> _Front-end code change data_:
────────────────

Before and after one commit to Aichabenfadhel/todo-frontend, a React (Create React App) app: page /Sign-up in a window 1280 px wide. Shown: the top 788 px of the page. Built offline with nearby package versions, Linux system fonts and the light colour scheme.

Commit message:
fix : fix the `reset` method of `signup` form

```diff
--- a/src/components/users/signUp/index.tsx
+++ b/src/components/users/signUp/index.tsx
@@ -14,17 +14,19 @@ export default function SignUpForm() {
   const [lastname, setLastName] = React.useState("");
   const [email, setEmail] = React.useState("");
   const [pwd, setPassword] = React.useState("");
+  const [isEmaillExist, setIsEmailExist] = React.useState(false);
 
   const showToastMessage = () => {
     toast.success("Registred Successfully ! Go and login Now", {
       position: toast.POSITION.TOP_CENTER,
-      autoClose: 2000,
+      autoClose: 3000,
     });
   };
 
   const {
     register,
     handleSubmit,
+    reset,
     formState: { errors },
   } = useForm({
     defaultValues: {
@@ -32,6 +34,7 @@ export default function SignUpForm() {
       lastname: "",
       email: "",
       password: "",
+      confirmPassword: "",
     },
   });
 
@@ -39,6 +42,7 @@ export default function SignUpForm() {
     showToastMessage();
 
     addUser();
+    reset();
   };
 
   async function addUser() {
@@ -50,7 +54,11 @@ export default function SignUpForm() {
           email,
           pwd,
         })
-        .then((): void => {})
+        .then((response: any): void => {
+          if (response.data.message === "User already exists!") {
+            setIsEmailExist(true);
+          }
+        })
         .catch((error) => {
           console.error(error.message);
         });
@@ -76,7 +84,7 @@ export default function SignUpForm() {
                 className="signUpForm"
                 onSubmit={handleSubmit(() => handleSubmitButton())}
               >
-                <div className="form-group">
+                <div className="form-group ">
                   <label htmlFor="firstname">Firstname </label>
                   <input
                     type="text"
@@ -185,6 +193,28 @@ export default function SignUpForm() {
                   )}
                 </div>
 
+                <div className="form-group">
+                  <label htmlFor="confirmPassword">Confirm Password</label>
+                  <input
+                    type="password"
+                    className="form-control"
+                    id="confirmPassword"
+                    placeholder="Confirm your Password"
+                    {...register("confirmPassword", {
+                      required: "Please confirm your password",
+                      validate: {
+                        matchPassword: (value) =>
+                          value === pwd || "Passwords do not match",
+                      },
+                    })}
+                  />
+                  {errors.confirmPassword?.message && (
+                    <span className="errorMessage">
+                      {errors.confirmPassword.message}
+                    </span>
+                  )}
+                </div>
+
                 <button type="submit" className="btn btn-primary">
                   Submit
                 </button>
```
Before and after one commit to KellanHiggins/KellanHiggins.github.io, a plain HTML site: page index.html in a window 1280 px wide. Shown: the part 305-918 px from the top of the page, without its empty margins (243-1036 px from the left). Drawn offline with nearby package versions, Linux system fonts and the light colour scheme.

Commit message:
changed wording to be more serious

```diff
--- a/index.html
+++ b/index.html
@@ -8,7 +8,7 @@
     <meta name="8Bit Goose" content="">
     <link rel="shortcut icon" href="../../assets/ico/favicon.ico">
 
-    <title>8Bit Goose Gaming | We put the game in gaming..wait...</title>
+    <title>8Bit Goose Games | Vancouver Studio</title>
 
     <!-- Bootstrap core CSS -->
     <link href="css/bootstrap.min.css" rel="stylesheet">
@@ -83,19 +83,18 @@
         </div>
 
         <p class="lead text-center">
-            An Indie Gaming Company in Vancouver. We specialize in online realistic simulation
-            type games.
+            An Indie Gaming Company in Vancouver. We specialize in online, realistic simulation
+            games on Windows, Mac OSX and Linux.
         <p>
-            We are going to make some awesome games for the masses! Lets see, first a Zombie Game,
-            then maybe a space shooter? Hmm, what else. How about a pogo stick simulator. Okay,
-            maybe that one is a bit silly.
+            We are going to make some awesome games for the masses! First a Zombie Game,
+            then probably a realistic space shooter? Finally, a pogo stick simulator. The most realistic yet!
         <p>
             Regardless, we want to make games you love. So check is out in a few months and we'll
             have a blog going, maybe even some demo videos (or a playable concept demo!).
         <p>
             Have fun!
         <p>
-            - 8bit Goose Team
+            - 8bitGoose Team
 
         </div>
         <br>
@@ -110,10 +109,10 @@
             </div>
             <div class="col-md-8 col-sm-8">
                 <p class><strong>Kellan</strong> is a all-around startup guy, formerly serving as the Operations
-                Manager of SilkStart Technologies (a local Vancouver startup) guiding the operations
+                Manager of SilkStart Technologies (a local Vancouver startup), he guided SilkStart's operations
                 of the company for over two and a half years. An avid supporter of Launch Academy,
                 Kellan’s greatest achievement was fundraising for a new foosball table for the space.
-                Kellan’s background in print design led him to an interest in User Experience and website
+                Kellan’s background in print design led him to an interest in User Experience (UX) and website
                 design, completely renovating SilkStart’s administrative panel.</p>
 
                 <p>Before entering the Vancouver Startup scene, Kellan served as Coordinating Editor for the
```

────────────────

> _REQUIRED ACTION_: Check each line in the entries above for the string "type", then give the number of matching lines alone.

> _EXERCISE SOLUTION_: 4